My nail tech, Renee Brockman, has done an excellent job of managing my expectations. She explained from the start that this was going to be a long, time-consuming process to conquer this bad habit and let my seriously damaged fingernails grow out. I am fully prepared for it since this habit is a carry over from childhood that I later “addressed” by having my fingernails sculptured, then gel nails applied – for about 35 years. After experiencing the excruciating pain of having a nail tear or break off and take my own real nail with it, I realized just how damaging this action is. IF you are local and need an excellent nail technician, look no further than Ren’s Nails in Liberty, Missouri. Details will soon be added to my resource page for her. You may recall from my first post on the subject that I purchased thin, opaque gloves to wear during this process. We took a vacation to Florida in mid April and because we were meeting extended family members for the first time, my ego would not permit full disclosure (and my resolve was fairly new) so, I wore artificial nails. We just returned from a trip to IL and I had decided enough hiding – the Gloves were OFF! The Gloves are OFF!

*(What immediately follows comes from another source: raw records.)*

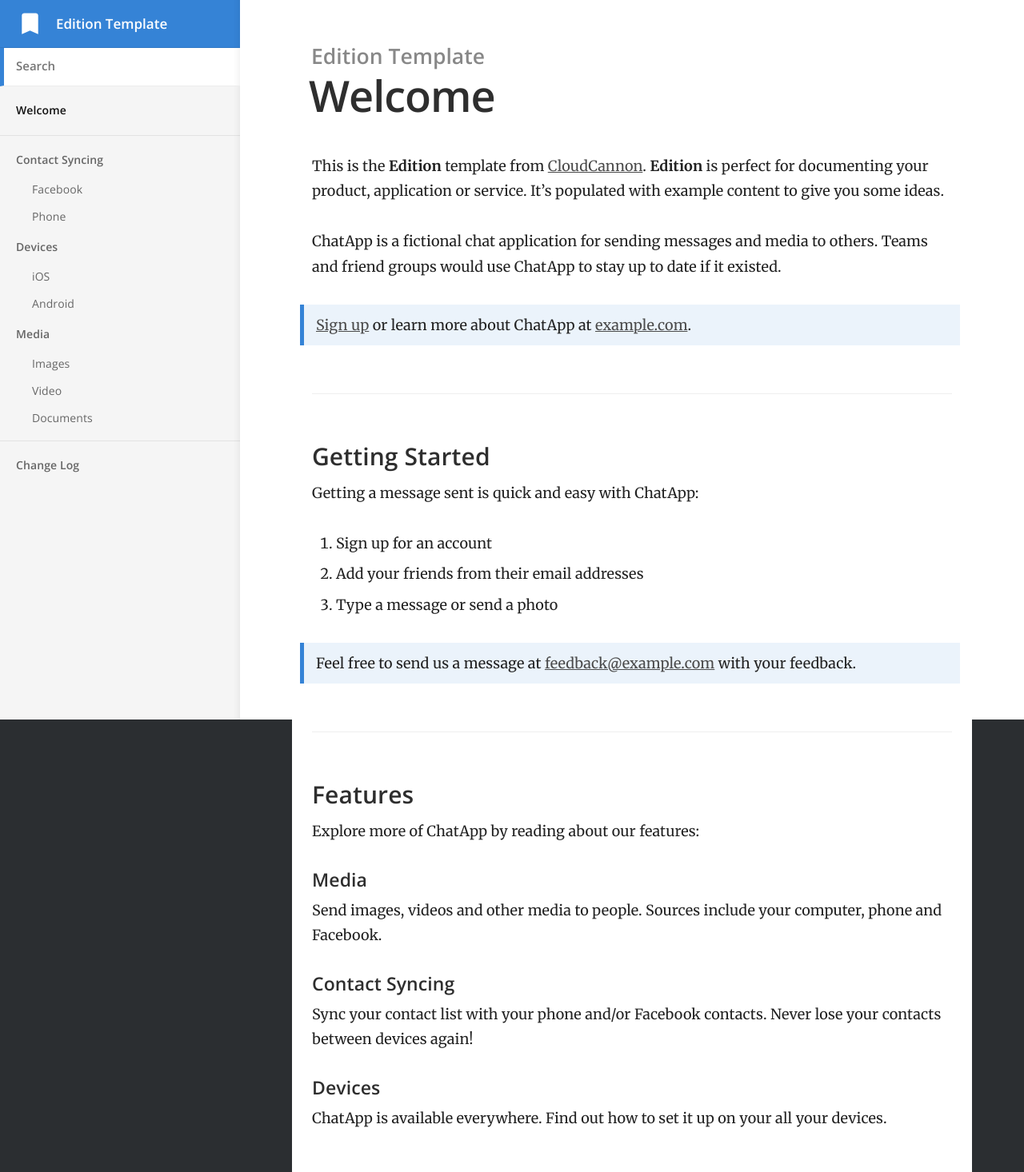
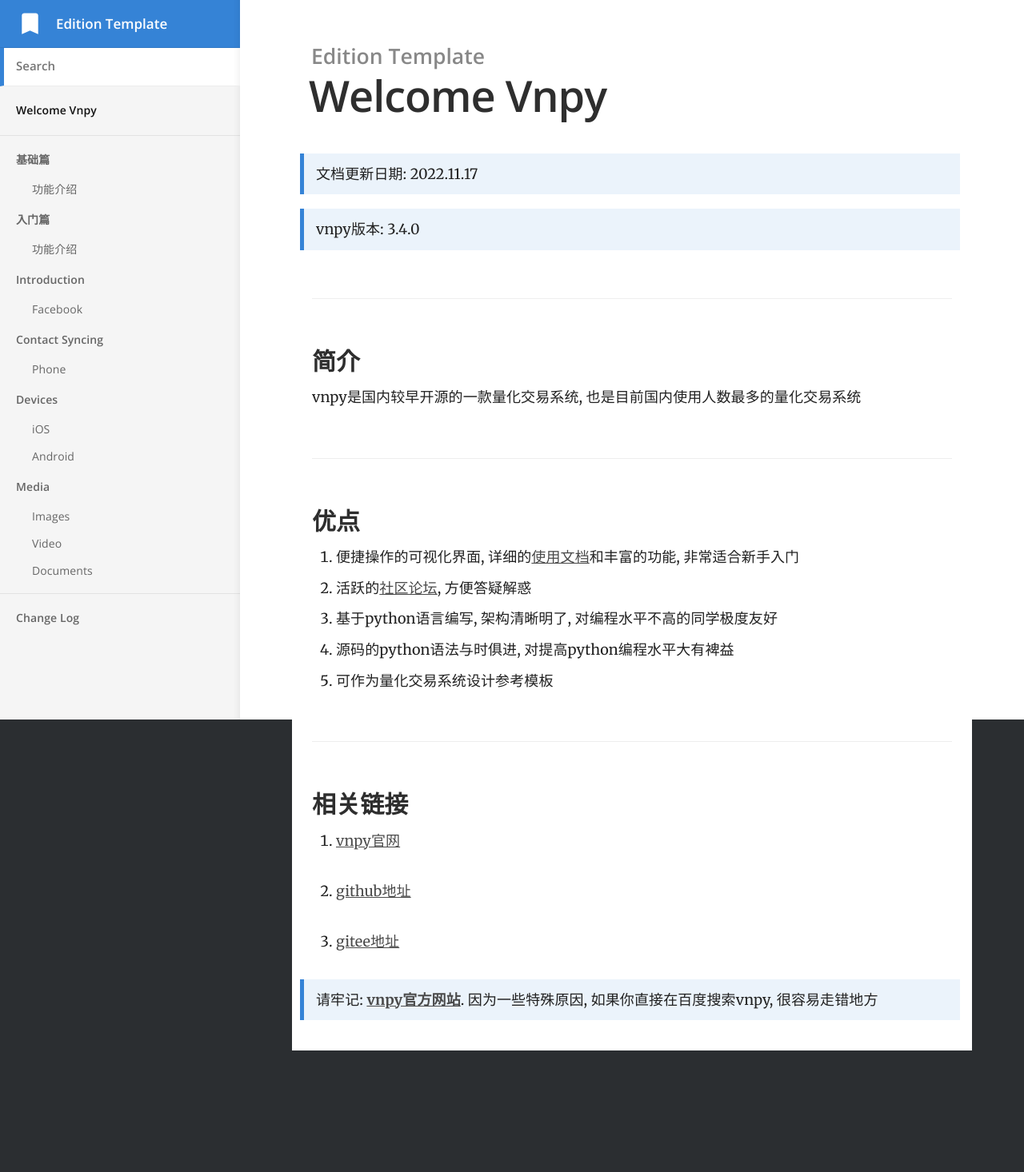
Before and after one commit to coolwebgo/docs_vnpy, a Jekyll site: the page built from docs/index.md, in a window 1280 px wide. Shown: the whole page at 80% size. Built offline with Jekyll 4.4.1, drawn with Linux system fonts in a browser that asks for light colours; after the commit the page ends 1314 px from its top, so only the background shows below that.

Commit message:
写好标题

```diff
--- a/docs/_config.yml
+++ b/docs/_config.yml
@@ -15,14 +15,14 @@ author:
   email:
   twitter: # twitter username without the @ symbol
 social:
-  name: Edition Template
+  name: 量化交易笔记
   links:
-    - https://github.com/CloudCannon/edition-jekyll-template
+    - https://dumengru.github.io/docs_codenotes/
 
 # -----
 # Build
 
-timezone: Etc/UTC
+timezone: Asia/Shanghai
 
 permalink: pretty
 
--- a/docs/_docs/contact-syncing/facebook.md
+++ b/docs/_docs/a.introduction/facebook.md
@@ -1,7 +1,7 @@
 ---
-title: Facebook
-category: Contact Syncing
-order: 1
+title: 功能介绍
+category: 基础篇
+order: 2
 ---
 
 Sync your Facebook contacts with ChatApp. Any of your Facebook friends with ChatApp accounts are automatically added to your contact list!
--- a/docs/index.md
+++ b/docs/index.md
@@ -1,38 +1,25 @@
 ---
-title: Welcome
+title: Welcome Vnpy
 ---
+> 文档更新日期: 2022.11.17
 
-This is the **Edition** template from [CloudCannon](http://cloudcannon.com/).
-**Edition** is perfect for documenting your product, application or service.
-It's populated with example content to give you some ideas.
+> vnpy版本: 3.4.0
 
-ChatApp is a fictional chat application for sending messages and media to others.
-Teams and friend groups would use ChatApp to stay up to date if it existed.
+### 简介
+vnpy是国内较早开源的一款量化交易系统, 也是目前国内使用人数最多的量化交易系统
 
-> [Sign up](http://example.com/signup) or learn more about ChatApp at [example.com](http://example.com/).
+### 优点
+1. 便捷操作的可视化界面, 详细的[使用文档](https://www.vnpy.com/docs/cn/index.html)和丰富的功能, 非常适合新手入门
+2. 活跃的[社区论坛](https://www.vnpy.com/forum/), 方便答疑解惑
+3. 基于python语言编写, 架构清晰明了, 对编程水平不高的同学极度友好
+4. 源码的python语法与时俱进, 对提高python编程水平大有裨益
+5. 可作为量化交易系统设计参考模板
 
-### Getting Started
+### 相关链接
+1. [vnpy官网](https://www.vnpy.com/)
 
-Getting a message sent is quick and easy with ChatApp:
+2. [github地址](https://github.com/vnpy/vnpy)
 
-1. Sign up for an account
-2. Add your friends from their email addresses
-3. Type a message or send a photo
+3. [gitee地址](https://gitee.com/vnpy/vnpy)
 
-> Feel free to send us a message at [feedback@example.com](mailto:feedback@example.com) with your feedback.
-
-### Features
-
-Explore more of ChatApp by reading about our features:
-
-#### Media
-
-Send images, videos and other media to people. Sources include your computer, phone and Facebook.
-
-#### Contact Syncing
-
-Sync your contact list with your phone and/or Facebook contacts. Never lose your contacts between devices again!
-
-#### Devices
-
-ChatApp is available everywhere. Find out how to set it up on your all your devices.
+> 请牢记: **[vnpy官方网站](https://www.vnpy.com/)**. 因为一些特殊原因, 如果你直接在百度搜索vnpy, 很容易走错地方
```
Also changed, not shown: docs/_docs/a.introduction/phone.md (added, +18 -0 lines), docs/_docs/b.basic/facebook.md (added, +17 -0 lines), docs/_docs/b.basic/phone.md (renamed from docs/_docs/contact-syncing/phone.md).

Many people I know stopped the sculptured/gel nail practice because they saw thickening of their nails, or excessive ridges across them, etc. So, next I turned to using artificial nails and applying them with nail glue. When a nail broke off, it would just take the artificial nail, not my own nail with it. However, nail glue is extremely carcinogenic while nail polishes and other products used for nails also contain chemicals that can severely impact our health, nothing about nail glue is healthy. Formaldehyde being applied to healthy nails isn’t such a risk but for nails like mine, it could easily seep beyond the skin and do serious damage. Here is a link to an article from the EPA on the subject: Facts About Formaldehyde. Formaldehyde is primarily found in nail hardeners and polishes.

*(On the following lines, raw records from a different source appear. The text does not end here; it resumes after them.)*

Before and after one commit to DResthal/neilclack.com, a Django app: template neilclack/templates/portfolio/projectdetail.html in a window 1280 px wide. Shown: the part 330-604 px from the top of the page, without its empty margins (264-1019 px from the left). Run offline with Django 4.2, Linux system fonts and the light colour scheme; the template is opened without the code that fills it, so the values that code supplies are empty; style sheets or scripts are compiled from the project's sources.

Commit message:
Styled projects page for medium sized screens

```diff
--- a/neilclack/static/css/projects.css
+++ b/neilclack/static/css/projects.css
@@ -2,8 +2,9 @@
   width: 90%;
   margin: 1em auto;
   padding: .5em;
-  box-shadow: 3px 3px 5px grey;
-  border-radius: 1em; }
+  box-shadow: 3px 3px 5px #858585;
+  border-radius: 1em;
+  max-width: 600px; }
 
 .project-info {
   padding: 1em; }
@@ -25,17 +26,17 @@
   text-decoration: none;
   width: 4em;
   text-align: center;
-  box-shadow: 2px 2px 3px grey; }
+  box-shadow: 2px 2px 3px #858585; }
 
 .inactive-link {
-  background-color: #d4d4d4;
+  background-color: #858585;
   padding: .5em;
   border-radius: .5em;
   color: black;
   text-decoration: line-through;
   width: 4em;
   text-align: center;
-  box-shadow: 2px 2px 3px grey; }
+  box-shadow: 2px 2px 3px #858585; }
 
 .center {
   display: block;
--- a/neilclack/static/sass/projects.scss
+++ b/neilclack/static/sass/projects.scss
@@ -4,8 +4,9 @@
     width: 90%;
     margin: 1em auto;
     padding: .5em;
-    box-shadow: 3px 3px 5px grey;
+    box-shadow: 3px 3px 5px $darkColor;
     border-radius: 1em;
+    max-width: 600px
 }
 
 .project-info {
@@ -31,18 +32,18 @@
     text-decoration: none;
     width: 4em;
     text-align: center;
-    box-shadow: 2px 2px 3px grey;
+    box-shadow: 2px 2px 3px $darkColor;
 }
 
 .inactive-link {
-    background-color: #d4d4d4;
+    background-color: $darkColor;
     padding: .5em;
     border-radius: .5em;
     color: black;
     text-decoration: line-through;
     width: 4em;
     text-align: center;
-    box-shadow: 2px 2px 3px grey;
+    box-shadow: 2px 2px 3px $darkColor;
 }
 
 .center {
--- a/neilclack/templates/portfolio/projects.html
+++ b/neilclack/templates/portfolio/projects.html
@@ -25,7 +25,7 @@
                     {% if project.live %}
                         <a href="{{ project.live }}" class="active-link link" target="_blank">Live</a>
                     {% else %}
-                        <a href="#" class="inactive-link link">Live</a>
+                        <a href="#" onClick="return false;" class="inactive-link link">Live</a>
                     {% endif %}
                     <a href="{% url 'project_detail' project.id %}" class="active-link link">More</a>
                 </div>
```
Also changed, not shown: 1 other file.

Other suspect chemicals in the category of nail salons include Acetonitrile, Methacrylate Monomers in Artificial Nails (“Acrylics”), Methacrylic Acid in Nail Primers, and Phthalates in Nail Polishes and Other Nail Products. It really pays to spend some time evaluating what you are using (or having used on yourself) to determine if some changes should be made.
Here are recent images from the month of May to illustrate to slow but steady progress we are making:
Again, I strongly encourage anyone struggling with a bad habit, or an addiction, to seek help from experts who can assist you on your journey to wellness.
Is this embarrassing? Hell yes! Worth it? Hell yes! YOU CAN DO IT TOO.